Dataset excerpts:
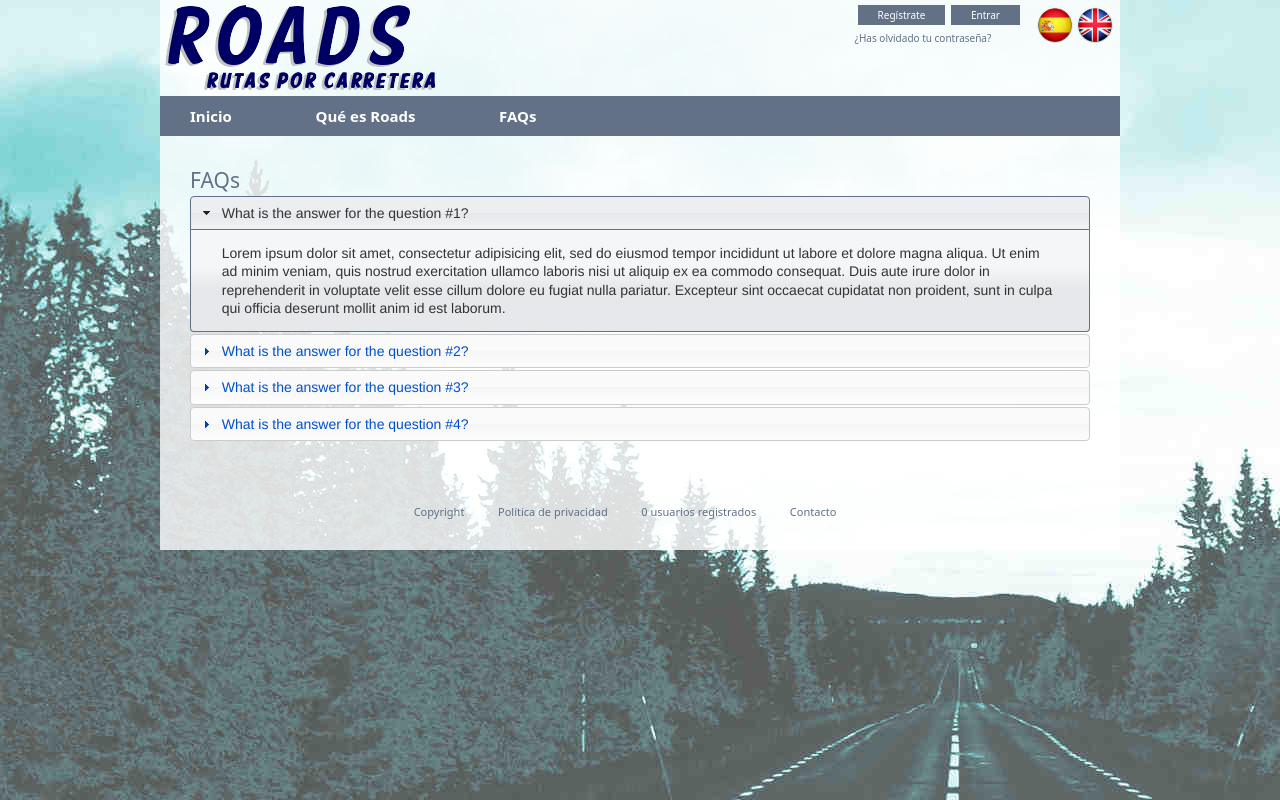
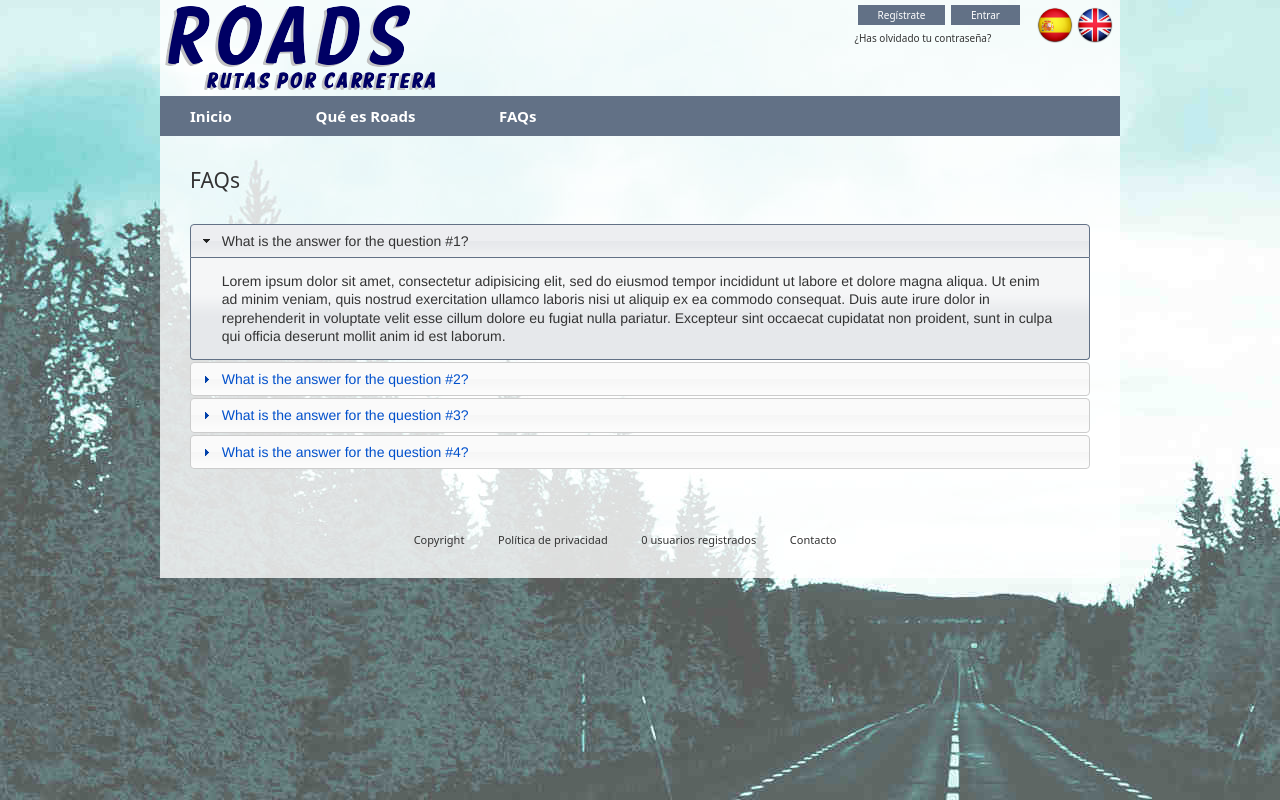
Before and after one commit to jomiquel/rutas, a CodeIgniter app: page /index.php/init/faqs in a window 1280 px wide. Run offline with CodeIgniter, Linux system fonts and the light colour scheme; data that the repository does not hold is empty; some libraries are stand-ins or nearby versions.

Commit message:
Mejoras en la hoja de estiplos general.

```diff
--- a/source/assets/css/style2.css
+++ b/source/assets/css/style2.css
@@ -2,7 +2,7 @@
 
 
 body, a {
-    color : #627186;
+    color : #333;
     font: 14px Sans, sans-serif;
 }
 
@@ -18,12 +18,6 @@ body {
     display: none;  /* necesario para las tds, que si no se muestran */
 }
 
-:focus {
-    border-color: #0080ff;
-    box-shadow: 0px 1px 3px rgba(0, 0, 0, 0.05) inset, 0px 0px 8px rgba(0, 128, 255, 0.6);
-    -webkit-box-shadow: 0px 1px 3px rgba(0, 0, 0, 0.05) inset, 0px 0px 8px rgba(0, 128, 255, 0.6);
-    -moz-box-shadow: 0px 1px 3px rgba(0, 0, 0, 0.05) inset, 0px 0px 8px rgba(0, 128, 255, 0.6);
-}
 
 .required {
     color: #800000;
@@ -86,11 +80,23 @@ form {
 }
 
 
+.modal h1 {
+    margin-bottom: 20px;
+}
+
+.modal p {
+    margin: 10px 0;
+}
+
 .left_pannel {
     float: left;
     width: 223px;
     padding: 0 10px 0 0;
     white-space: nowrap;
+}
+
+#accordion {
+    margin-top: 30px;
 }
 
 .right_pannel {
```
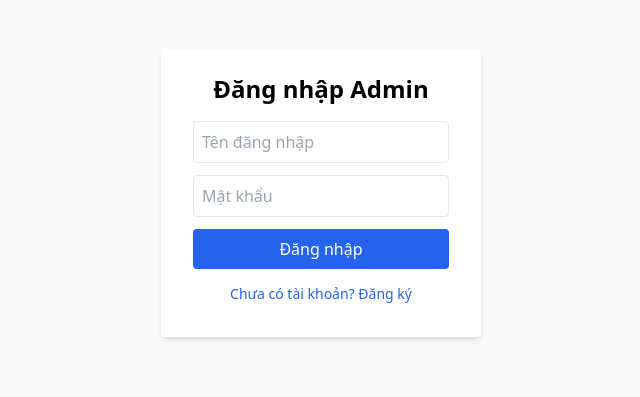
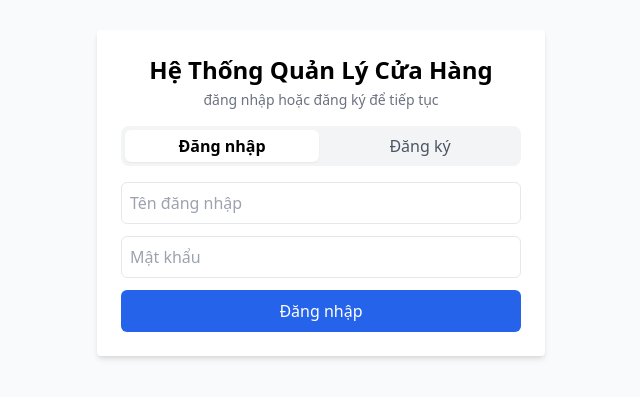
Before and after one commit to phunguyen233/myshop, a React (Create React App) app in the folder admin-frontend/: page /login in a window 1280 px wide. Shown: the part 207-604 px from the top of the page, without its empty margins (319-959 px from the left). Built offline with nearby package versions, Linux system fonts and the light colour scheme.

Commit message:
cập nhập đăng nhập

```diff
--- a/admin-frontend/src/App.tsx
+++ b/admin-frontend/src/App.tsx
@@ -8,8 +8,7 @@ import Customers from "./pages/Customers";
 import Orders from "./pages/Orders";
 import Warehouse from "./pages/Warehouse";
 import Inventory from "./pages/Inventory";
-import Login from "./pages/Login";
-import Register from "./pages/Register";
+import Auth from "./pages/Auth";
 import { AuthProvider, useAuth } from "./contexts/AuthContext";
 
 function InnerApp() {
@@ -37,10 +36,10 @@ function InnerApp() {
       ) : (
         <div>
           <Routes>
-            <Route path="/login" element={<Login />} />
-            <Route path="/register" element={<Register />} />
+            <Route path="/login" element={<Auth />} />
+            <Route path="/register" element={<Auth />} />
             {/* If not authenticated, redirect everything else to login */}
-            <Route path="*" element={<Login />} />
+            <Route path="*" element={<Auth />} />
           </Routes>
         </div>
       )}
--- /dev/null
+++ b/admin-frontend/src/pages/Auth.tsx
@@ -0,0 +1,123 @@
+import React, { useState } from "react";
+import { useNavigate, useLocation } from "react-router-dom";
+import authAPI from "../api/authAPI";
+import { useAuth } from "../contexts/AuthContext";
+
+const Auth: React.FC = () => {
+  const [tab, setTab] = useState<"login" | "register">("login");
+
+  // Login fields
+  const [username, setUsername] = useState("");
+  const [password, setPassword] = useState("");
+  const [loginError, setLoginError] = useState("");
+
+  // Register fields
+  const [regUsername, setRegUsername] = useState("");
+  const [regPassword, setRegPassword] = useState("");
+  const [hoTen, setHoTen] = useState("");
+  const [email, setEmail] = useState("");
+  const [successMessage, setSuccessMessage] = useState("");
+  const [registerError, setRegisterError] = useState("");
+
+  const navigate = useNavigate();
+  const location = useLocation();
+  const { setToken } = useAuth();
+
+  const from = (location.state as any)?.from?.pathname || "/dashboard";
+
+  const handleLogin = async (e?: React.FormEvent) => {
+    if (e) e.preventDefault();
+    setLoginError("");
+    try {
+      const res = await authAPI.login({ ten_dang_nhap: username, mat_khau: password });
+      if (res.token) {
+        setToken(res.token);
+        if (res.user) localStorage.setItem("user", JSON.stringify(res.user));
+      }
+      navigate(from, { replace: true });
+    } catch (err: any) {
+      setLoginError(err?.response?.data?.message || "Tài khoản hoặc mật khẩu bị sai");
+    }
+  };
+
+  const handleRegister = async (e: React.FormEvent) => {
+    e.preventDefault();
+    setRegisterError("");
+    try {
+      const res = await authAPI.register({ ten_dang_nhap: regUsername, mat_khau: regPassword, ho_ten: hoTen, email });
+      // Show only success message; do NOT auto-login. User must login to access admin.
+      setSuccessMessage("Đăng ký thành công. Vui lòng đăng nhập để tiếp tục.");
+      // Clear any previous errors
+      setRegisterError("");
+      setLoginError("");
+      // Reset register fields (optional)
+      setRegPassword("");
+      // After a short delay, switch to login tab so user can sign in
+      setTimeout(() => {
+        setTab("login");
+      }, 900);
+    } catch (err: any) {
+      setSuccessMessage("");
+      setRegisterError(err?.response?.data?.message || "Lỗi đăng ký");
+    }
+  };
+
+  return (
+    <div className="flex items-center justify-center min-h-screen bg-gray-50 p-4">
+      <div className="bg-white shadow-md rounded px-6 py-6 w-full max-w-md">
+        <h1 className="text-2xl font-bold text-center">Hệ Thống Quản Lý Cửa Hàng</h1>
+        <p className="text-sm text-gray-500 text-center mt-1">đăng nhập hoặc đăng ký để tiếp tục</p>
+
+        <div className="mt-4 bg-gray-100 rounded-lg p-1 flex gap-1 h-10">
+          <button
+            onClick={() => setTab("login")}
+            className={`flex-1 rounded-md text-center transition-all duration-150 focus:outline-none ${
+              tab === "login" ? "bg-white shadow-sm font-semibold" : "bg-transparent text-gray-600"
+            }`}
+          >
+            Đăng nhập
+          </button>
+          <button
+            onClick={() => setTab("register")}
+            className={`flex-1 rounded-md text-center transition-all duration-150 focus:outline-none ${
+              tab === "register" ? "bg-white shadow-sm font-semibold" : "bg-transparent text-gray-600"
+            }`}
+          >
+            Đăng ký
+          </button>
+        </div>
+
+        <div className="mt-4">
+          {tab === "login" ? (
+            <>
+              <form onSubmit={handleLogin} className="space-y-3">
+                <input className="border p-2 w-full rounded-md bg-transparent" placeholder="Tên đăng nhập" value={username} onChange={(e) => setUsername(e.target.value)} />
+                <input className="border p-2 w-full rounded-md bg-transparent" type="password" placeholder="Mật khẩu" value={password} onChange={(e) => setPassword(e.target.value)} />
+                <div>
+                  {loginError && <p className="text-red-600 text-sm mb-2 text-center">{loginError}</p>}
+                  <button type="submit" className="bg-blue-600 text-white w-full py-2 rounded-md hover:bg-blue-700 border border-transparent">Đăng nhập</button>
+                </div>
+              </form>
+            </>
+          ) : (
+            <>
+              <form onSubmit={handleRegister} className="space-y-3">
+                <input className="border p-2 w-full rounded-md bg-transparent" placeholder="Tên đăng nhập" value={regUsername} onChange={(e) => setRegUsername(e.target.value)} />
+                <input className="border p-2 w-full rounded-md bg-transparent" placeholder="Họ tên" value={hoTen} onChange={(e) => setHoTen(e.target.value)} />
+                <input className="border p-2 w-full rounded-md bg-transparent" placeholder="Email" value={email} onChange={(e) => setEmail(e.target.value)} />
+                <input className="border p-2 w-full rounded-md bg-transparent" type="password" placeholder="Mật khẩu" value={regPassword} onChange={(e) => setRegPassword(e.target.value)} />
+                <div>
+                  {successMessage && <p className="text-green-600 text-sm mb-2 text-center">{successMessage}</p>}
+                  {registerError && <p className="text-red-600 text-sm mb-2 text-center">{registerError}</p>}
+                  <button type="submit" className="bg-green-600 text-white w-full py-2 rounded-md hover:bg-green-700 border border-transparent">Đăng ký</button>
+                </div>
+              </form>
+            </>
+          )}
+        </div>
+      </div>
+    </div>
+  );
+};
+
+export default Auth;
```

## [WORK REQUIRED]
Among the lines above, which hold the word "setPassword"? Report each one.

## [EXERCISE OUTPUT]
+  const [password, setPassword] = useState("");
+                <input className="border p-2 w-full rounded-md bg-transparent" type="password" placeholder="Mật khẩu" value={password} onChange={(e) => setPassword(e.target.value)} />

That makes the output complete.